→ **EXERCISE DETAILS**
Search the data for "size". Each line containing it is to be copied.

Web page revision data
----------
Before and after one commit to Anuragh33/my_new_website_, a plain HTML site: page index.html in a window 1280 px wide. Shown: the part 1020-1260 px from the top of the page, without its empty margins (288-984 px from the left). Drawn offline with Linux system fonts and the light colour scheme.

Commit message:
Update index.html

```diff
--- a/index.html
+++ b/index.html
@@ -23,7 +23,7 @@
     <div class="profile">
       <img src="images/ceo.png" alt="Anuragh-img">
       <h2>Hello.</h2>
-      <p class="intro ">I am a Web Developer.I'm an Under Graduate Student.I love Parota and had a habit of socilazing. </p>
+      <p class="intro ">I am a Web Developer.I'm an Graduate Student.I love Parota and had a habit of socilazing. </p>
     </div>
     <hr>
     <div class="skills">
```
----------
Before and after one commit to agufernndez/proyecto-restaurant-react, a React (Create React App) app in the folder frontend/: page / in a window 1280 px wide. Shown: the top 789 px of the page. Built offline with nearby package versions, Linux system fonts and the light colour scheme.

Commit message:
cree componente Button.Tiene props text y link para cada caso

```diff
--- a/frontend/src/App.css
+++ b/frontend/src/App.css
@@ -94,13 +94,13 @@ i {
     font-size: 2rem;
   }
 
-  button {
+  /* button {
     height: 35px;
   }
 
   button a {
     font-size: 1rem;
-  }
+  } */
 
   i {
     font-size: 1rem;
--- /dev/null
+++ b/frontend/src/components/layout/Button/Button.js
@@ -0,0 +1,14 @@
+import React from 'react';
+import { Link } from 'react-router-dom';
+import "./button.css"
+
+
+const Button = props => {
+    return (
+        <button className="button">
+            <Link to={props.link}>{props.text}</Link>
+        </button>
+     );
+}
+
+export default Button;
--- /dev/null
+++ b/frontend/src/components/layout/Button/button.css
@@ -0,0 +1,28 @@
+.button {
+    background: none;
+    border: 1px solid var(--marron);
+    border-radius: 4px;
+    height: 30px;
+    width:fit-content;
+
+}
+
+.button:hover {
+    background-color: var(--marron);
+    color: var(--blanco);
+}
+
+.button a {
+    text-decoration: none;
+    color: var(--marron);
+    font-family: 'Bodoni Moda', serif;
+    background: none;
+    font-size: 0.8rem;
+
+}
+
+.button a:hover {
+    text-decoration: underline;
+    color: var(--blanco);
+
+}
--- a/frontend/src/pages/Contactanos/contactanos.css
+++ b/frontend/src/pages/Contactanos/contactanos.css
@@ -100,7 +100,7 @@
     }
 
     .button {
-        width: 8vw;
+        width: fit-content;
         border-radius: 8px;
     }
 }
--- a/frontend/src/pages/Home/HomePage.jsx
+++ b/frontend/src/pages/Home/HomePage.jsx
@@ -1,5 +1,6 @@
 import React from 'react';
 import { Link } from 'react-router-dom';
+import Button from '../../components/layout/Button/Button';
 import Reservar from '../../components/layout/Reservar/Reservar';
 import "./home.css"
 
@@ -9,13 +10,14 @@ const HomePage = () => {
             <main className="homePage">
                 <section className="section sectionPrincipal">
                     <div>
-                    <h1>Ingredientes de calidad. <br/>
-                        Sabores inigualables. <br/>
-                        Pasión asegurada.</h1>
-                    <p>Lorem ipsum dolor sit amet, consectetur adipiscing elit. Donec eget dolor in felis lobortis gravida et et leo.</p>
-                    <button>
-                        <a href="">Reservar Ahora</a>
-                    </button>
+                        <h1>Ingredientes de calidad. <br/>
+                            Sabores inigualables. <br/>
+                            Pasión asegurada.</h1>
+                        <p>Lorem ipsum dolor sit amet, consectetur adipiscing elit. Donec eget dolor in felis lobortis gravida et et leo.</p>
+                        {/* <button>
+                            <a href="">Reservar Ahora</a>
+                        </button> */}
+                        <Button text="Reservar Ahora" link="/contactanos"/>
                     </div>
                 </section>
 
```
----------
→ **SOLVED PROBLEM**
     font-size: 2rem;
     font-size: 1rem;
     font-size: 1rem;
+    font-size: 0.8rem;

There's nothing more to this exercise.